South Carolina Senate approves $15.4B budget after debate on bathrooms and conference switching


COLUMBIA (AP) — The South Carolina Senate approved its budget Wednesday after debating items like requiring school children use the bathrooms of their sex assigned at birth and whether universities can spend state money to move to another athletic conference.
The $15.4 billion budget for next fiscal year raises salaries for state employees and teachers, sets aside more money to improve and repair roads and bridges and doubles a planned income tax cut to 0.2%.
It also sets up a showdown with the House over the next month or beyond as the House's $500 million property tax rebate is not in the Senate plan.
A group of three House members and three senators — likely including the leaders of each chamber's budget committee — is going to have to sort out the differences. Last year, there was a monthlong showdown over how much money should be given to a new veterinary school at Clemson University.
Late Wednesday, senators added a one-year provision to the budget requiring students use the bathroom of their sex assigned at birth and stay during overnight field trips in rooms of people of the same sex.
All the Republicans voting supported the proposal. Democrats said passing the idea over just a few minutes of debate instead of through a regular bill was dangerous.
"This will clearly subject our state to legal action. We are willfully wasting taxpayer dollars to defend against something that will be found unconstitutional," said Democratic Sen. Tameika Isaac Devine of Columbia
Senators also on Wednesday night took up what many see as a problem with charter school operators using state money for themselves instead of education, limiting to 2% the amount schools can use for administration.
"They are hiring employees of the schools they authorize as consultants," Democratic Sen. Nikki Setzler of West Columbia said. "It is wrong what is going on. And they don't think this General Assembly is going to do anything."
Senators debated small parts of the spending plan for well over a dozen hours over two days as the main framework of the spending plan for the 2024-25 fiscal year was hammered out in the Senate Finance Committee earlier this month.
They approved an amendment prohibiting universities from spending state money on entry fees, exit fees or outside attorney expenses if they try to change conferences. Clemson University is suing the Atlantic Coast Conference — its home for sports for 71 years — challenging what the school calls the league's "exorbitant $140 million" exit fee.
Senators also required county libraries to provide detailed plans on how they will keep inappropriate material out of the hands of children or lose any state funding. Supporters said they won't punish libraries if a child sees adult material.
"They need to certify they have a plan. They aren't throwing this stuff on the shelf and saying have at it," said Republican Sen. Josh Kimbrell of Spartanburg, the amendment's sponsor.
Instead of $500 million in a property tax rebate, the Senate plan chooses to spend $100 million to knock the income tax rate most people pay in the state from 6.4% to 6.2% The state is in the middle of a five-year effort to cut its top income tax rate from 7% to 6% and this cuts the time to four years.

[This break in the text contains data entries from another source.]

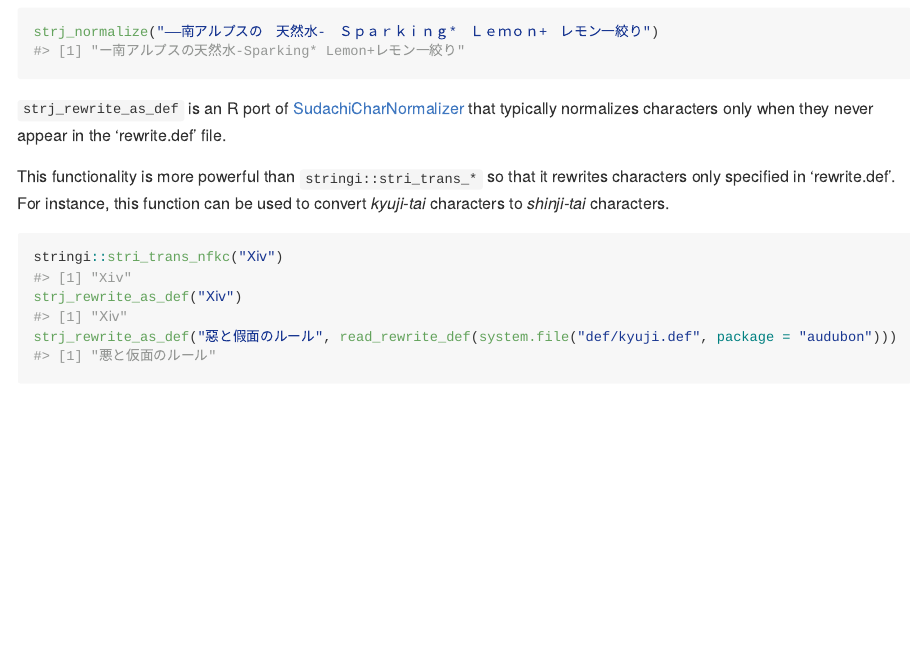
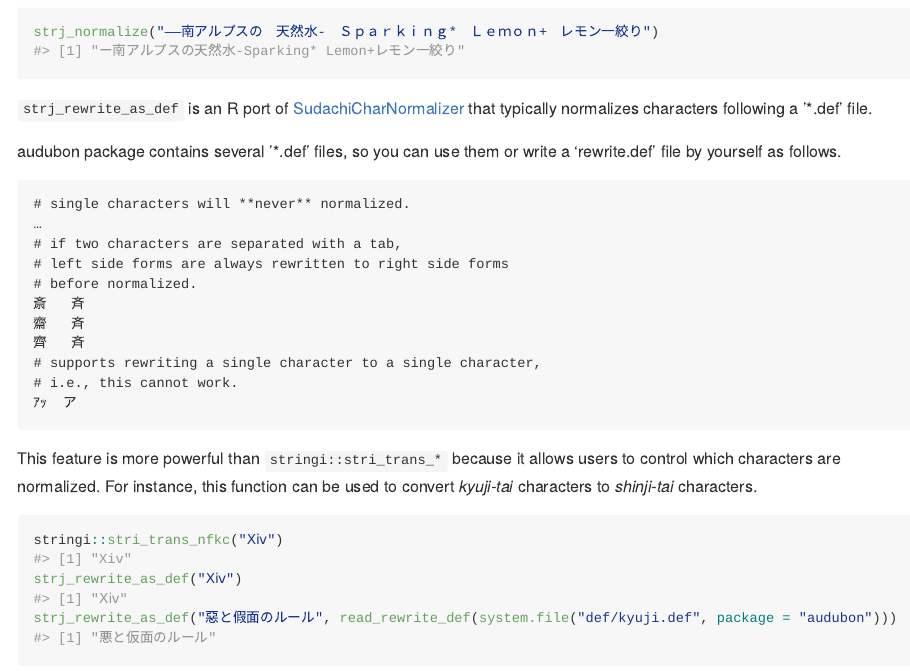
Before and after one commit to paithiov909/audubon, an R Markdown document (README.Rmd): the page in a window 1100 px wide, from 1530 px down. The pictures show the output file README.md that the author committed with the source, drawn offline in the style of GitHub; badge pictures from the web are left out.

Commit message:
docs: update readme

````diff
--- a/README.Rmd
+++ b/README.Rmd
@@ -81,9 +81,25 @@ strj_segment("あのイーハトーヴォのすきとおった風")
 strj_normalize("――南アルプスの　天然水-　Ｓｐａｒｋｉｎｇ*　Ｌｅｍｏｎ+　レモン一絞り")
 ```
 
-`strj_rewrite_as_def` is an R port of [SudachiCharNormalizer](https://gist.github.com/sorami/bde9d441a147e0fc2e6e5fdd83f4f770) that typically normalizes characters only when they never appear in the 'rewrite.def' file.
+`strj_rewrite_as_def` is an R port of [SudachiCharNormalizer](https://gist.github.com/sorami/bde9d441a147e0fc2e6e5fdd83f4f770) that typically normalizes characters following a '*.def' file.
 
-This functionality is more powerful than `stringi::stri_trans_*` so that it rewrites characters only specified in 'rewrite.def'. For instance, this function can be used to convert _kyuji-tai_ characters to _shinji-tai_ characters.
+audubon package contains several '*.def' files, so you can use them or write a 'rewrite.def' file by yourself as follows.
+
+```
+# single characters will **never** normalized.
+…
+# if two characters are separated with a tab,
+# left side forms are always rewritten to right side forms
+# before normalized.
+斎	斉
+齋	斉
+齊	斉
+# supports rewriting a single character to a single character,
+# i.e., this cannot work.
+ｱｯ	ア
+```
+
+This feature is more powerful than `stringi::stri_trans_*` because it allows users to control which characters are normalized. For instance, this function can be used to convert _kyuji-tai_ characters to _shinji-tai_ characters.
 
 ```{r rewrite_as_def}
 stringi::stri_trans_nfkc("Ⅹⅳ")
````
Also changed, not shown: README.md, README.Rmd (2 more changed lines).
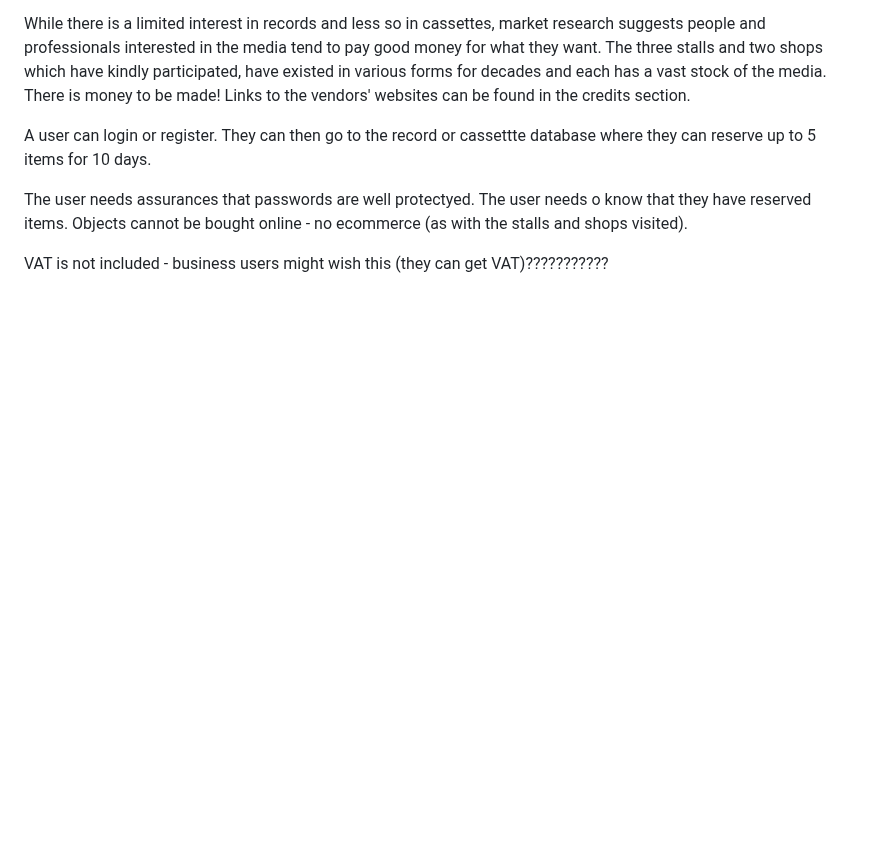
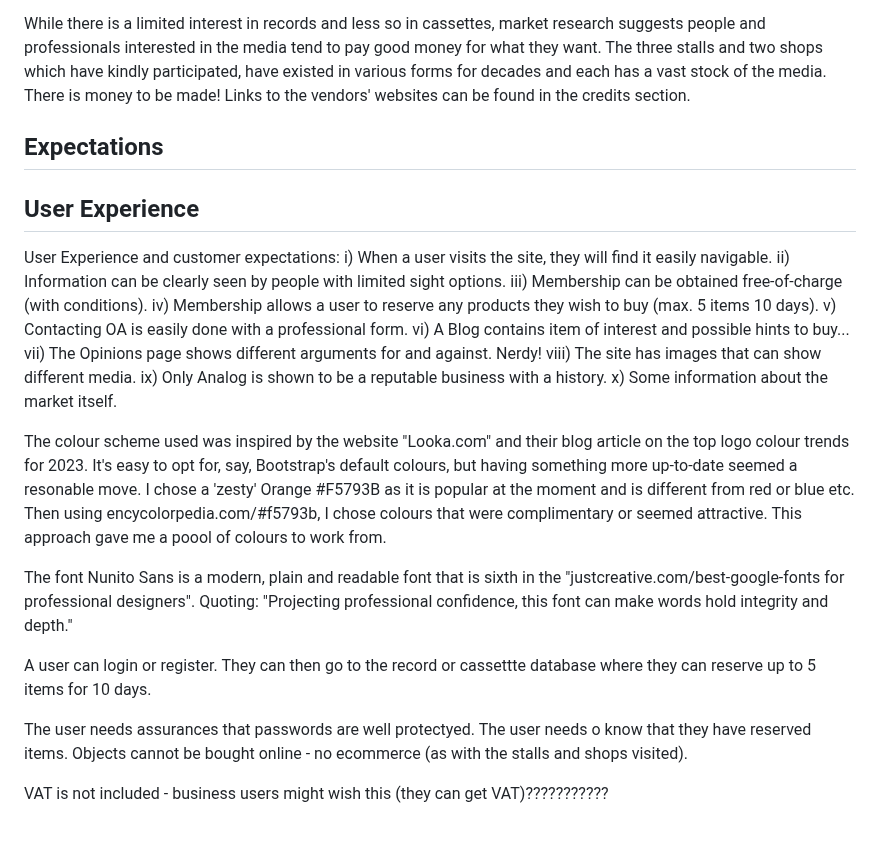
Before and after one commit to RichardJohnNowell/Only-Analog-secondhand-records-, a Markdown page: README.md, the part around one of its changes. Drawn GitHub-style; blank space fills up the shorter version.

Commit message:
added user experience section
added user experience section and started expectation section

```diff
--- a/README.md
+++ b/README.md
@@ -53,6 +54,38 @@ suggests people and professionals interested in the media tend to pay good money
 they want. The three stalls and two shops which have kindly participated, have existed in
 various forms for decades and each has a vast stock of the media. There is money to be made!
 Links to the vendors' websites can be found in the credits section.
+
+## Expectations
+
+
+## User Experience
+
+User Experience and customer expectations:
+i) When a user visits the site, they will find it easily navigable.
+ii) Information can be clearly seen by people with limited sight options.
+iii) Membership can be obtained free-of-charge (with conditions).
+iv) Membership allows a user to reserve any products they wish to buy (max. 5 items 10 days).
+v) Contacting OA is easily done with a professional form.
+vi) A Blog contains item of interest and possible hints to buy...
+vii) The Opinions page shows different arguments for and against. Nerdy!
+viii) The site has images that can show different media.
+ix) Only Analog is shown to be a reputable business with a history.
+x) Some information about the market itself.
+
+The colour scheme used was inspired by the website "Looka.com" and their blog article
+on the top logo colour trends for 2023. It's easy to opt for, say, Bootstrap's
+default colours, but having something more up-to-date seemed a resonable move.
+I chose a 'zesty' Orange #F5793B as it is popular at the moment and is different from
+red or blue etc. Then using encycolorpedia.com/#f5793b, I chose
+colours that were complimentary or seemed attractive. This approach gave
+me a poool of colours to work from.
+
+The font Nunito Sans is a modern, plain and readable font that is sixth
+in the "justcreative.com/best-google-fonts for professional
+designers". Quoting: "Projecting professional confidence, this font can
+make words hold integrity and depth."
+
+<!--- comment --->
 
 A user can login or register. They can then go to the record or cassettte
 database where they can reserve up to 5 items for 10 days.
```
Also changed, not shown: other parts of README.md (+1 -0 lines).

Senators would spend the rest of that money on roads and bridges, local water and sewer system repairs, and other items.
The $500 million comes from an account meant to provide property tax relief. Sales tax goes into the fund, and a boom in spending during and after the COVID-19 pandemic has left the account flush with cash.
The House budget suggested giving the money back as a property tax rebate. But county officials worry property tax bills will snap back next year and homeowners will be angry at them.
Another difference in the House and Senate budgets is how much of a raise is given to state employees. The Senate plan would give state employees making less than $50,000 a raise of $1,375 a year. Workers making more than that would get a 2.75% boost in pay. The House plan gives a $1,000 raise to workers making less than $66,667 and a 1.5% raise to those who make more.
Items both chambers agreed on including $200 million in teacher raises. Every teacher would get a pay bump and the minimum salary for a starting teacher would be increased to $47,000 a year. The budget also would allow teachers to get a yearly raise for each of their first 28 years instead of their first 23.
The debate ran so long that senators brought in dinner Wednesday night. After a 40-minute break to eat sandwiches, a few senators withdrew their amendments, including Democratic Sen. Margie Bright Matthews of Walterboro, who had a weight loss drug proposal.
"Since we've eaten I would move to withdraw that," Matthews said to laughter.
"If I had known that, we would have eaten earlier," Republican Senate President Thomas Alexander of Walhalla responded.